    – Nigel J
    Commented Nov 27, 2023 at 3:57
  • "without a strong historical case for this..., I feel I cannot insist on this specific meaning" I wish all questions here came with this safeguard.
    – fumanchu
    Commented Nov 27, 2023 at 14:35
  • @NigelJ I don't see why not. Especially as an analogy. Prophecy is clear that Messiah will re-establish David's dynasty and the "kingdom of God". His dominion will be an ever-lasting dominion and his kingdom shall never be destroyed. - Daniel. Jesus' closest disciples expected him to literally overthrow Rome, even after the resurrection.
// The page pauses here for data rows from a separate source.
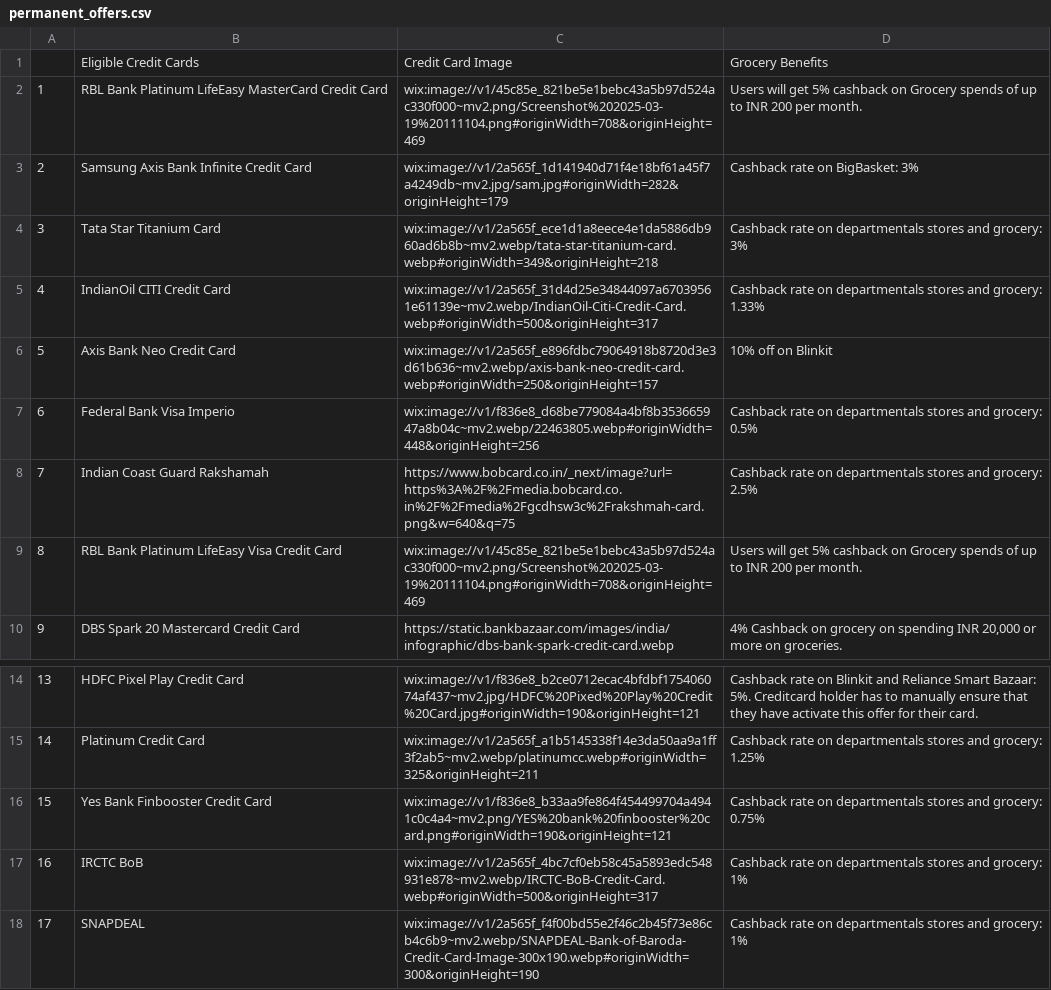
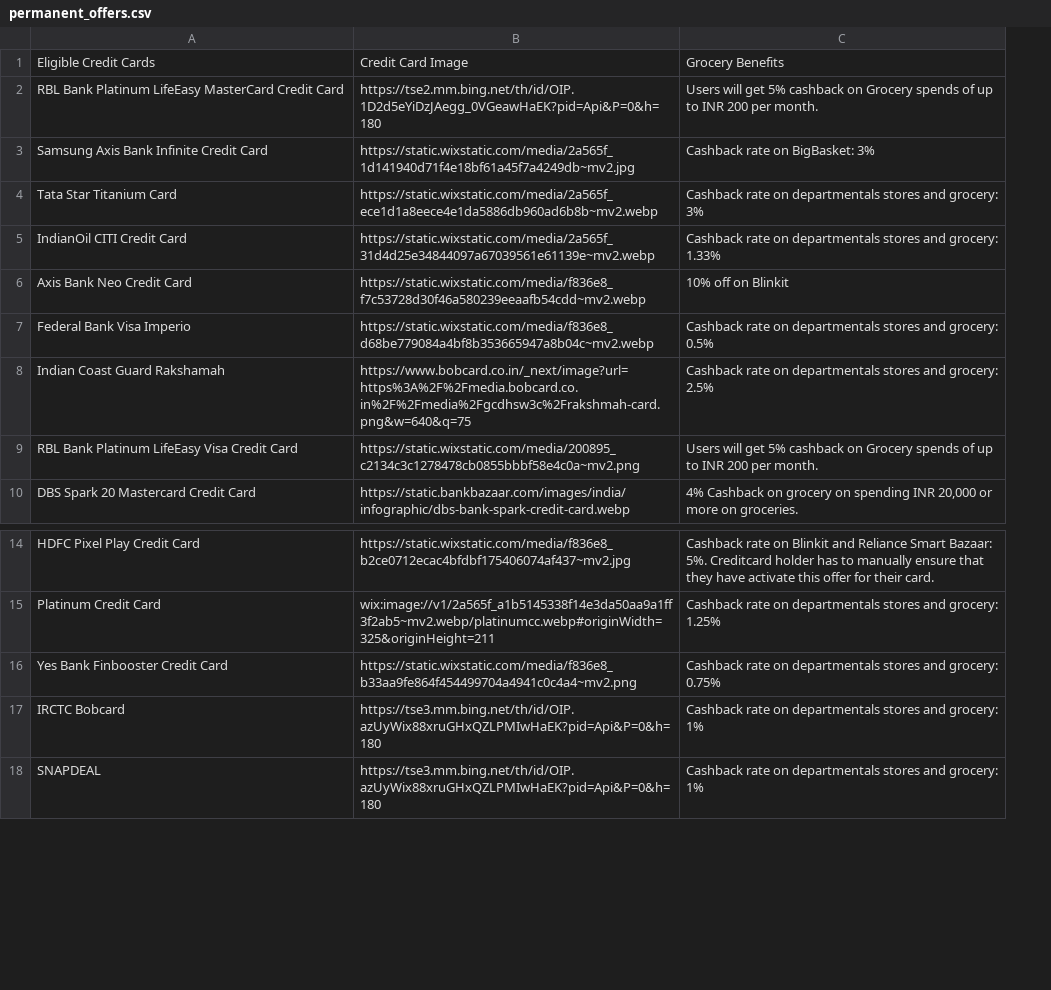
Before and after one commit to Myrupaya/grocery-offers, a CSV file: public/permanent_offers.csv, drawn as a sheet; only a part is shown, gaps mark what is left out; removed rows and columns are numbered as before the commit, all else as after; the diff names each change by its address in the sheet, - before the commit and + after, or states it on an @@ line.

Commit message:
new

```diff
--- a/public/permanent_offers.csv
+++ b/public/permanent_offers.csv
-column A, rows 2-10: 1 | 2 | 3 | 4 | 5 | 6 | 7 | 8 | 9; rows 14-18: 13 | 14 | 15 | 16 | 17
-column C, rows 1-10: Credit Card Image | wix:image://v1/45c85e_821be5e1bebc43a5b97d524ac330f000~mv2.png/Screenshot%202025-03-19%20111104.png#originWidth=708&originHeight=469 | wix:image://v1/2a565f_1d141940d71f4e18bf61a45f7a4249db~mv2.jpg/sam.jpg#originWidth=282&originHeight=179 | wix:image://v1/2a565f_ece1d1a8eece4e1da5886db960ad6b8b~mv2.webp/tata-star-titanium-card.webp#originWidth=349&originHeight=218 | wix:image://v1/2a565f_31d4d25e34844097a67039561e61139e~mv2.webp/IndianOil-Citi-Credit-Card.webp#originWidth=500&originHeight=317 | wix:image://v1/2a565f_e896fdbc79064918b8720d3e3d61b636~mv2.webp/axis-bank-neo-credit-card.webp#originWidth=250&originHeight=157 | wix:image://v1/f836e8_d68be779084a4bf8b353665947a8b04c~mv2.webp/22463805.webp#originWidth=448&originHeight=256 | https://www.bobcard.co.in/_next/image?url=https%3A%2F%2Fmedia.bobcard.co.in%2F%2Fmedia%2Fgcdhsw3c%2Frakshmah-card.png&w=640&q=75 | wix:image://v1/45c85e_821be5e1bebc43a5b97d524ac330f000~mv2.png/Screenshot%202025-03-19%20111104.png#originWidth=708&originHeight=469 | https://static.bankbazaar.com/images/india/infographic/dbs-bank-spark-credit-card.webp; rows 14-18: wix:image://v1/f836e8_b2ce0712ecac4bfdbf175406074af437~mv2.jpg/HDFC%20Pixed%20Play%20Credit%20Card.jpg#originWidth=190&originHeight=121 | wix:image://v1/2a565f_a1b5145338f14e3da50aa9a1ff3f2ab5~mv2.webp/platinumcc.webp#originWidth=325&originHeight=211 | wix:image://v1/f836e8_b33aa9fe864f454499704a4941c0c4a4~mv2.png/YES%20bank%20finbooster%20card.png#originWidth=190&originHeight=121 | wix:image://v1/2a565f_4bc7cf0eb58c45a5893edc548931e878~mv2.webp/IRCTC-BoB-Credit-Card.webp#originWidth=500&originHeight=317 | wix:image://v1/2a565f_f4f00bd55e2f46c2b45f73e86cb4c6b9~mv2.webp/SNAPDEAL-Bank-of-Baroda-Credit-Card-Image-300x190.webp#originWidth=300&originHeight=190
+column B, rows 1-10: Credit Card Image | https://tse2.mm.bing.net/th/id/OIP.1D2d5eYiDzJAegg_0VGeawHaEK?pid=Api&P=0&h=180 | https://static.wixstatic.com/media/2a565f_1d141940d71f4e18bf61a45f7a4249db~mv2.jpg | https://static.wixstatic.com/media/2a565f_ece1d1a8eece4e1da5886db960ad6b8b~mv2.webp | https://static.wixstatic.com/media/2a565f_31d4d25e34844097a67039561e61139e~mv2.webp | https://static.wixstatic.com/media/f836e8_f7c53728d30f46a580239eeaafb54cdd~mv2.webp | https://static.wixstatic.com/media/f836e8_d68be779084a4bf8b353665947a8b04c~mv2.webp | https://www.bobcard.co.in/_next/image?url=https%3A%2F%2Fmedia.bobcard.co.in%2F%2Fmedia%2Fgcdhsw3c%2Frakshmah-card.png&w=640&q=75 | https://static.wixstatic.com/media/200895_c2134c3c1278478cb0855bbbf58e4c0a~mv2.png | https://static.bankbazaar.com/images/india/infographic/dbs-bank-spark-credit-card.webp; rows 14-18: https://static.wixstatic.com/media/f836e8_b2ce0712ecac4bfdbf175406074af437~mv2.jpg | wix:image://v1/2a565f_a1b5145338f14e3da50aa9a1ff3f2ab5~mv2.webp/platinumcc.webp#originWidth=325&originHeight=211 | https://static.wixstatic.com/media/f836e8_b33aa9fe864f454499704a4941c0c4a4~mv2.png | https://tse3.mm.bing.net/th/id/OIP.azUyWix88xruGHxQZLPMIwHaEK?pid=Api&P=0&h=180 | https://tse3.mm.bing.net/th/id/OIP.azUyWix88xruGHxQZLPMIwHaEK?pid=Api&P=0&h=180
-A17: IRCTC BoB
+A17: IRCTC Bobcard
```
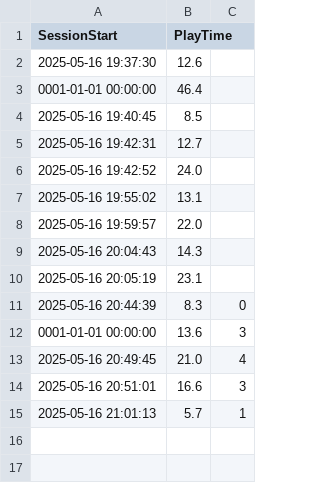
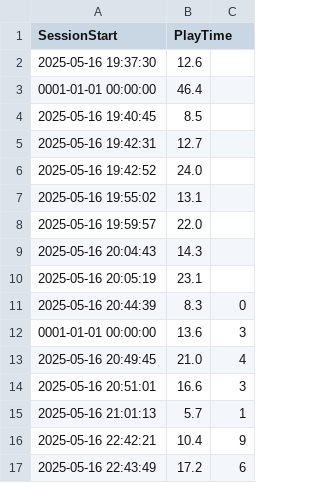
Before and after one commit to KiraMonev/Unbroken-coursework, a CSV file: Assets/Scripts/Analytics/game_sessions.csv, drawn as a sheet.

```diff
--- a/Assets/Scripts/Analytics/game_sessions.csv
+++ b/Assets/Scripts/Analytics/game_sessions.csv
@@ -15 +15,3 @@ SessionStart,PlayTime
 2025-05-16 21:01:13,5.7,1
+2025-05-16 22:42:21,10.4,9
+2025-05-16 22:43:49,17.2,6
```
Also changed, not shown: 4 other files.
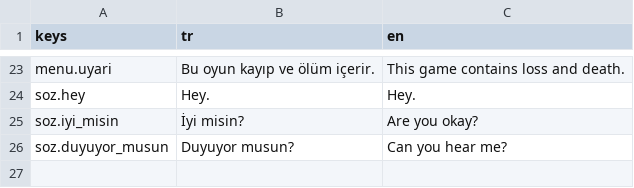
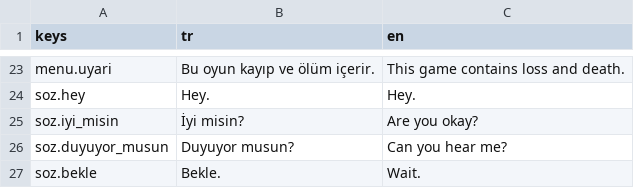
Before and after one commit to husamazenci/ada, a CSV file: varlik/metin/metinler.csv, drawn as a sheet; only a part is shown, gaps mark what is left out; the diff names each change by its address in the sheet, - before the commit and + after, or states it on an @@ line.

```diff
--- a/varlik/metin/metinler.csv
+++ b/varlik/metin/metinler.csv
+row 27: soz.bekle | Bekle. | Wait.
```
Also changed, not shown: 13 other files.
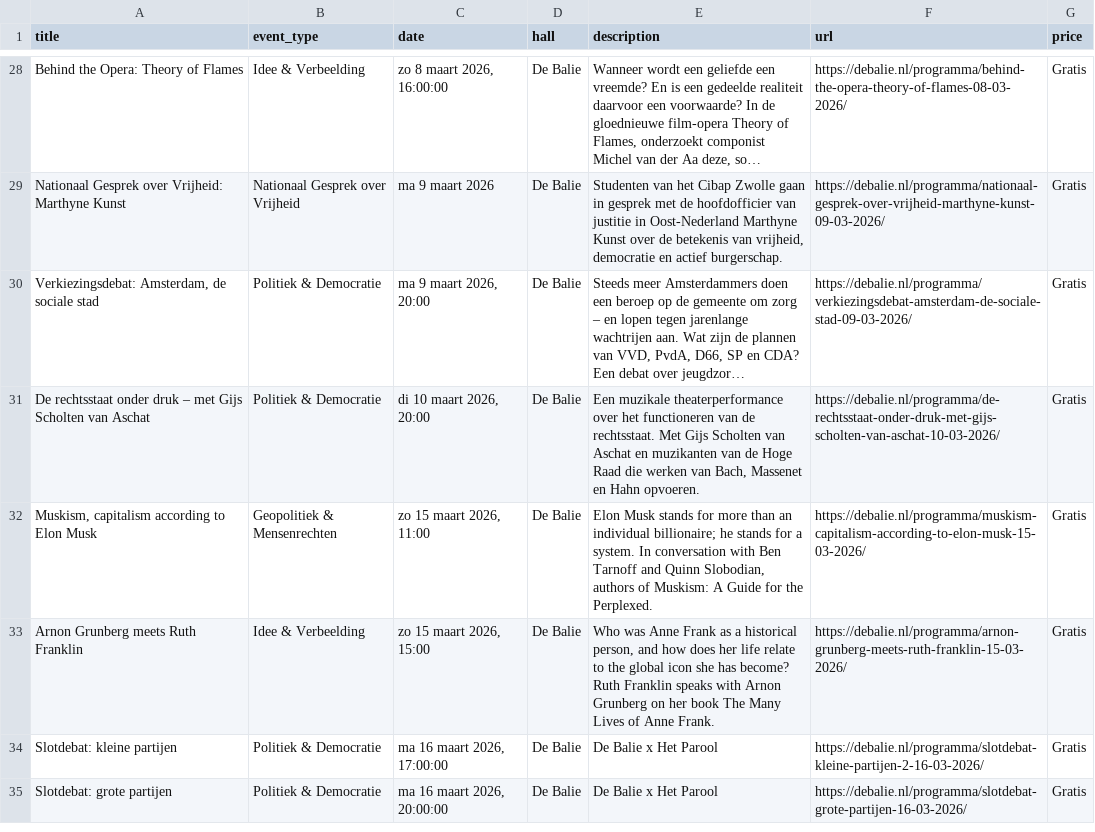
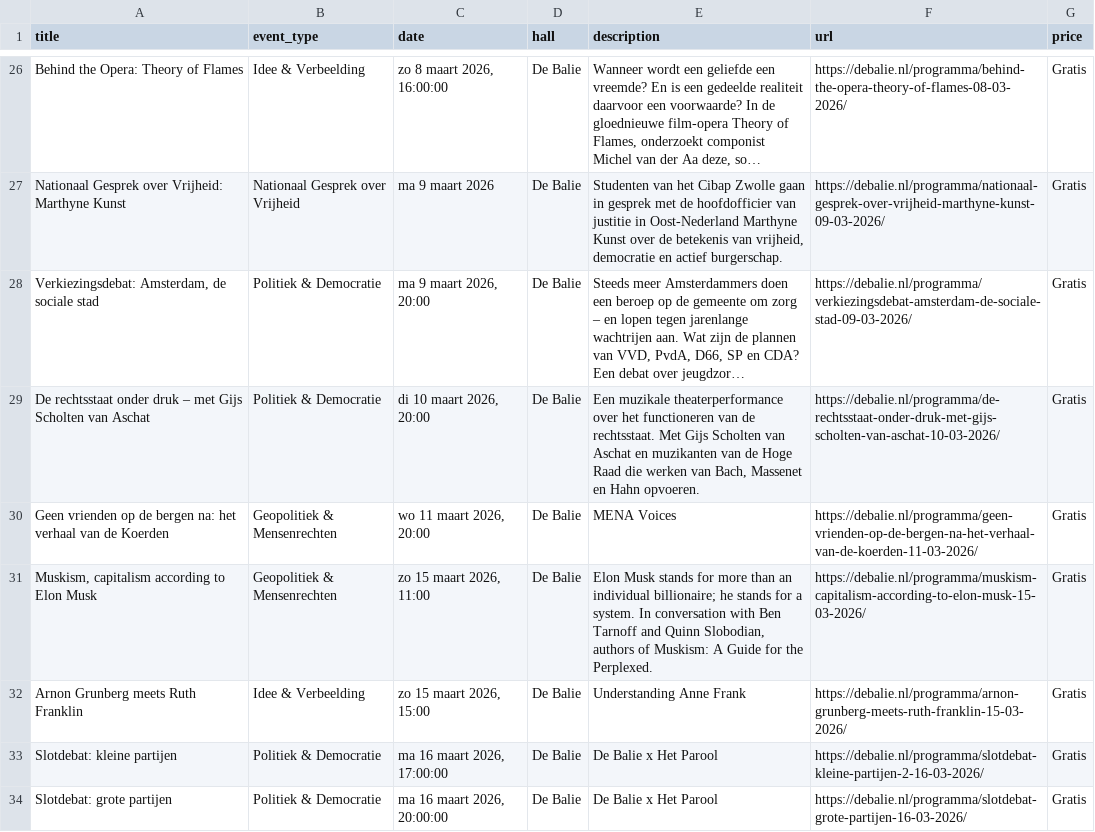
Before and after one commit to olii97/amsterdam-culture-tracker, a CSV file: cultural_venues_scraper/de_balie/events.csv, drawn as a sheet; only a part is shown, gaps mark what is left out; long unchanged cells end in …; the diff covers the shown part only.

```diff
--- a/cultural_venues_scraper/de_balie/events.csv
+++ b/cultural_venues_scraper/de_balie/events.csv
@@ -31,4 +29,5 @@ Nationaal Gesprek over Vrijheid: Marthyne Kunst,Nationaal Gesprek over Vrijheid,
 De rechtsstaat onder druk – met Gijs Scholten van Aschat,Politiek & Democratie,"di 10 maart 2026, 20:00",De Balie,"Een muzikale theaterperformance over het functioneren van de rechtsstaat. Met Gijs Scholten van Aschat en muzikanten van de Hoge Raad die werken van Bach, Massenet en Hahn opvoeren.",https://debalie.nl/programma/de-rechtsstaat-onder-druk-met-gijs-scholten-van-aschat-10-03-2026/,Gratis
+Geen vrienden op de bergen na: het verhaal van de Koerden,Geopolitiek & Mensenrechten,"wo 11 maart 2026, 20:00",De Balie,MENA Voices,https://debalie.nl/programma/geen-vrienden-op-de-bergen-na-het-verhaal-van-de-koerden-11-03-2026/,Gratis
 "Muskism, capitalism according to Elon Musk",Geopolitiek & Mensenrechten,"zo 15 maart 2026, 11:00",De Balie,"Elon Musk stands for more than an individual billionaire; he stands for a system. In conversation with Ben Tarnoff and Quinn Slobodian, authors of Muskism: A Guide for the Perplexed.",https://debalie.nl/programma/muskism-capitalism-according-to-elon-musk-15-03-2026/,Gratis
-Arnon Grunberg meets Ruth Franklin,Idee & Verbeelding,"zo 15 maart 2026, 15:00",De Balie,"Who was Anne Frank as a historical person, and how does her life relate to the global icon she has become? Ruth Franklin speaks with Arnon Grunberg on her book The Many Lives of Anne Frank.",https://debalie.nl/programma/arnon-grunberg-meets-ruth-franklin-15-03-2026/,Gratis
+Arnon Grunberg meets Ruth Franklin,Idee & Verbeelding,"zo 15 maart 2026, 15:00",De Balie,Understanding Anne Frank,https://debalie.nl/programma/arnon-grunberg-meets-ruth-franklin-15-03-2026/,Gratis
 Slotdebat: kleine partijen,Politiek & Democratie,"ma 16 maart 2026, 17:00:00",De Balie,De Balie x Het Parool,https://debalie.nl/programma/slotdebat-kleine-partijen-2-16-03-2026/,Gratis
```
Also changed, not shown: 2 added rows, 2 removed rows and 3 edited cells elsewhere in this file, cultural_venues_scraper/all_events.csv, cultural_venues_scraper/concertgebouw/events.csv, 11 other files.
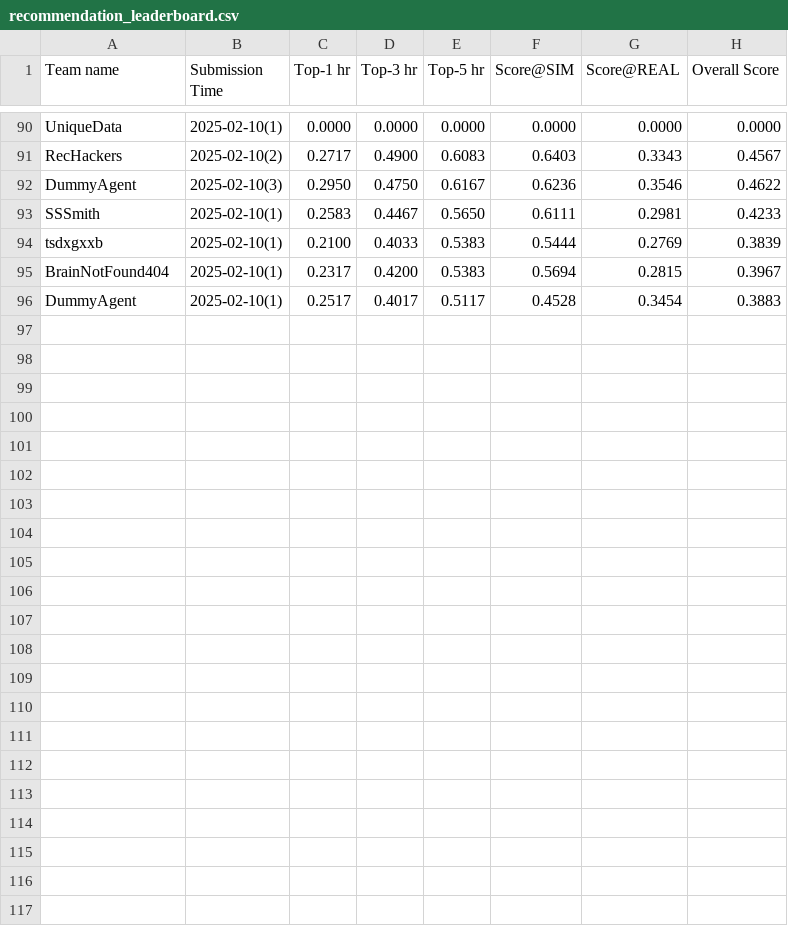
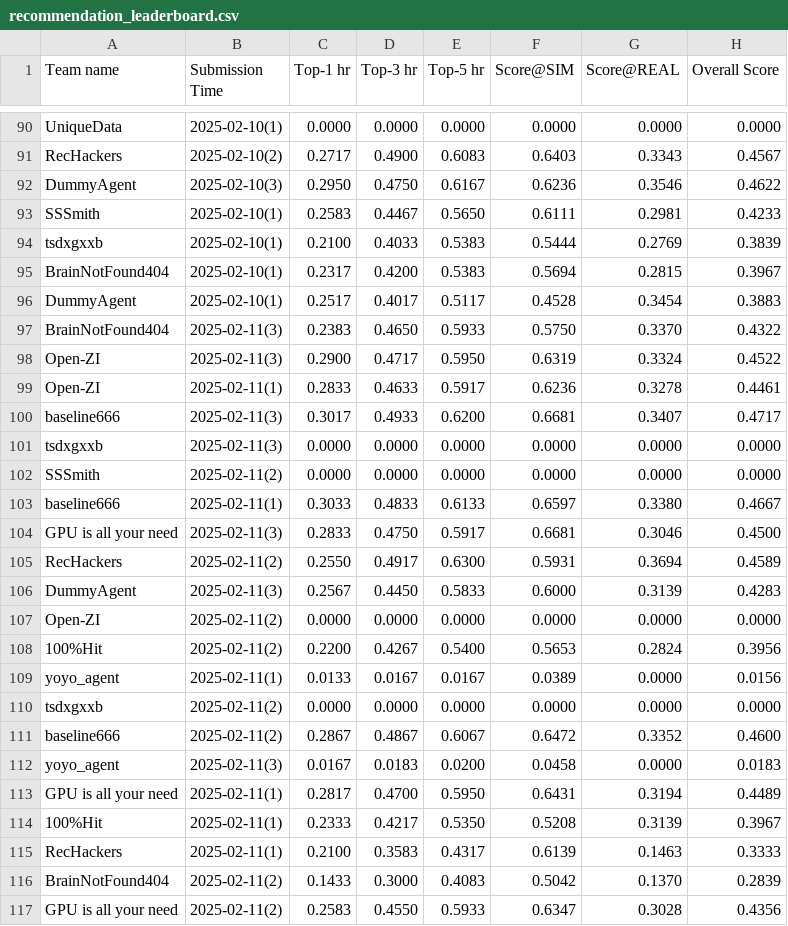
Before and after one commit to tsinghua-fib-lab/AgentSocietyChallenge, a CSV file: docs/assets/data/final/recommendation_leaderboard.csv, drawn as a sheet; only a part is shown, gaps mark what is left out.

Commit message:
update

```diff
--- a/docs/assets/data/final/recommendation_leaderboard.csv
+++ b/docs/assets/data/final/recommendation_leaderboard.csv
@@ -96 +96,22 @@ BrainNotFound404,2025-02-10(1),0.2317,0.4200,0.5383,0.5694,0.2815,0.3967
 DummyAgent,2025-02-10(1),0.2517,0.4017,0.5117,0.4528,0.3454,0.3883
+BrainNotFound404,2025-02-11(3),0.2383,0.4650,0.5933,0.5750,0.3370,0.4322
+Open-ZI,2025-02-11(3),0.2900,0.4717,0.5950,0.6319,0.3324,0.4522
+Open-ZI,2025-02-11(1),0.2833,0.4633,0.5917,0.6236,0.3278,0.4461
+baseline666,2025-02-11(3),0.3017,0.4933,0.6200,0.6681,0.3407,0.4717
+tsdxgxxb,2025-02-11(3),0.0000,0.0000,0.0000,0.0000,0.0000,0.0000
+SSSmith,2025-02-11(2),0.0000,0.0000,0.0000,0.0000,0.0000,0.0000
+baseline666,2025-02-11(1),0.3033,0.4833,0.6133,0.6597,0.3380,0.4667
+GPU is all your need,2025-02-11(3),0.2833,0.4750,0.5917,0.6681,0.3046,0.4500
+RecHackers,2025-02-11(2),0.2550,0.4917,0.6300,0.5931,0.3694,0.4589
+DummyAgent,2025-02-11(3),0.2567,0.4450,0.5833,0.6000,0.3139,0.4283
+Open-ZI,2025-02-11(2),0.0000,0.0000,0.0000,0.0000,0.0000,0.0000
+100%Hit,2025-02-11(2),0.2200,0.4267,0.5400,0.5653,0.2824,0.3956
+yoyo_agent,2025-02-11(1),0.0133,0.0167,0.0167,0.0389,0.0000,0.0156
+tsdxgxxb,2025-02-11(2),0.0000,0.0000,0.0000,0.0000,0.0000,0.0000
+baseline666,2025-02-11(2),0.2867,0.4867,0.6067,0.6472,0.3352,0.4600
+yoyo_agent,2025-02-11(3),0.0167,0.0183,0.0200,0.0458,0.0000,0.0183
+GPU is all your need,2025-02-11(1),0.2817,0.4700,0.5950,0.6431,0.3194,0.4489
+100%Hit,2025-02-11(1),0.2333,0.4217,0.5350,0.5208,0.3139,0.3967
+RecHackers,2025-02-11(1),0.2100,0.3583,0.4317,0.6139,0.1463,0.3333
+BrainNotFound404,2025-02-11(2),0.1433,0.3000,0.4083,0.5042,0.1370,0.2839
+GPU is all your need,2025-02-11(2),0.2583,0.4550,0.5933,0.6347,0.3028,0.4356
```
Why would an analogy to military conquest be ruled out?
    – wberry
    Commented Nov 28, 2023 at 18:23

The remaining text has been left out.